In August 1994, I attended a homecoming in North Carolina to collect remembrances for the last chapter of my new book. I spent a weekend with 500 of my fellow former orphans and their families, reveling in the good memories we have of our childhoods at the Barium Springs Home for Children. With our group, the supposedly unbreakable cycles of poverty, abuse and neglect had clearly been broken.
That fall, I heard the president's wife remark glibly that any proposal to bring back orphanages was "unbelievable and absurd." Child-care professionals from across the country chimed in, trashing once again the way I and thousands of adult Americans grew up. Supposedly, we were all irreparably damaged by our orphanage experience.
Orphanage opponents like the first lady clearly had never been to a homecoming like mine. But can't they see that despite all the current talk about family values, some families value very little, especially the children in their midst? Have they considered that orphans in general may be much like my cohorts at the home and have not lived down to the dreadful images painted by orphanage critics?
I redoubled my efforts to find out just how orphans have done, surveying the alumni of nine homes in the South and Midwest that had been supported by Methodists, Presbyterians, Baptists, Jews, Masons, Odd Fellows and private foundations. I now have responses from more than 1,600 white middle-aged and older orphanage alumni. Basically, I found that as a group, the orphans in my survey, who went to their homes at an average age of 8 and stayed an average of nine years, have outpaced their counterparts in the general population by significant margins on practically all measures, including education, income and attitude toward life.
The orphans' high school graduation rate is at least 10% higher than their counterparts. Their college graduation rate is 25% higher, and they have a higher percentage of advanced and professional degrees than do other white Americans in their age group.
Critics say that institutionalized care doomed orphans to repeat their parents' destitution. But the orphans' median income is from one-fifth to two-thirds higher (depending on age group) than their nonorphan counterparts.

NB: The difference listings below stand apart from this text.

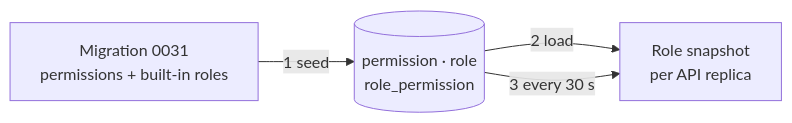
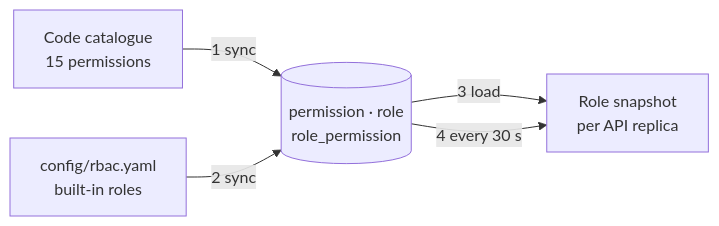
Before and after one commit to Blue-Dots-Economy/aggregator-dpg: the fourth of 5 diagrams in docs/rbac/rbac-design-aggregator.md, drawn with Mermaid. The commit also changed other lines of this file and 78 other files, not shown here.

````diff
--- a/docs/rbac/rbac-design-aggregator.md
+++ b/docs/rbac/rbac-design-aggregator.md
@@ -245,9 +245,11 @@
 ```mermaid
 flowchart LR
-    M["Migration 0031<br/>permissions + built-in roles"]
+    C["Code catalogue<br/>15 permissions"]
+    Y["config/rbac.yaml<br/>built-in roles"]
     T[("permission · role<br/>role_permission")]
     S["Role snapshot<br/>per API replica"]
-    M -->|1 seed| T
-    T -->|2 load| S
-    T -->|3 every 30 s| S
+    C -->|1 sync| T
+    Y -->|2 sync| T
+    T -->|3 load| S
+    T -->|4 every 30 s| S
 ```
````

Child-care professionals charge that orphanages emotionally damaged children, ensuring that they would lead lives filled with hostility. But 60% of those I surveyed said they were "very happy," while 29% of the Americans polled in 1994 by the National Opinion Research Center gave the same answer. Less than 5% of the orphans said they were "not too happy," while 12% of those in the national poll said they were "not too happy." (The rest of both groups said they were "pretty happy.") The percentage of orphans who have received care for mental or emotional problems is less than half the percentage for the general population, and few orphans who have had such problems blame their orphanage experiences.

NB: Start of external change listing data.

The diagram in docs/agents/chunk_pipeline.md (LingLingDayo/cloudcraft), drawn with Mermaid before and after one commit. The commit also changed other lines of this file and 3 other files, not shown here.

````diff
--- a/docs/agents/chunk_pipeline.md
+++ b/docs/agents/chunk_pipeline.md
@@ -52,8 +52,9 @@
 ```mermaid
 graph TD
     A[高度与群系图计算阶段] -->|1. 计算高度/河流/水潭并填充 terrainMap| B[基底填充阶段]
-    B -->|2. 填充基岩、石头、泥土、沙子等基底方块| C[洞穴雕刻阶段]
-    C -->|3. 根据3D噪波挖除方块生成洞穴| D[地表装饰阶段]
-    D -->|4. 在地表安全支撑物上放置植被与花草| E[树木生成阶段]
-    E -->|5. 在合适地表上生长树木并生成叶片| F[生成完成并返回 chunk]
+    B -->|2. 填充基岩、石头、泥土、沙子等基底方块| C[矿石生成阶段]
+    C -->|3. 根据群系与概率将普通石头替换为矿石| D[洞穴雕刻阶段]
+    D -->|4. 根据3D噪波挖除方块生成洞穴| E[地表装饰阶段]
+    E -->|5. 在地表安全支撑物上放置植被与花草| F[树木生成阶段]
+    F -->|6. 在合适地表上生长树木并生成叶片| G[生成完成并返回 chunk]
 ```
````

Nearly one in five Americans is receiving or has received some form of public assistance, but less than 4% of the orphans have ever received welfare as adults. The orphans' poverty rate is less than half that of their counterparts and their unemployment rate is one-sixth the national rate. And few orphans have ever been jailed.
Indeed, most of the orphans had favorable overall assessments of their orphanages and prefer the way they grew up to foster care. Only 2% of the orphans had unfavorable assessments. And the cost of the orphans' care was low: at one home, less than $3,000 per child per year, in 1996 dollars.
Why are the findings so positive? The orphans typically can answer with a few well-chosen words: religious and moral values, responsibility, work ethic, appreciation for the second chance they were given.
Critics of my survey point to the potential upward biases in it, not the least of which is that I did not (and could not) take a random sample of all orphans. These critics ignore another, potentially larger downward bias that undermines their criticism: My survey is among a subgroup of Americans who by most measures should have done far worse than other Americans.
Clearly, some orphanages were "bad." All were imperfect and failed some of their charges in one way or another, but many did pretty well. People interested in improving the fate of the nation's disadvantaged children should revisit the orphanage option, not as a form of forced institutionalization for the children of loving and responsible but poor parents, but as a refuge for children who might otherwise be neglected, abused or mutilated by unloving and irresponsible biological or foster parents.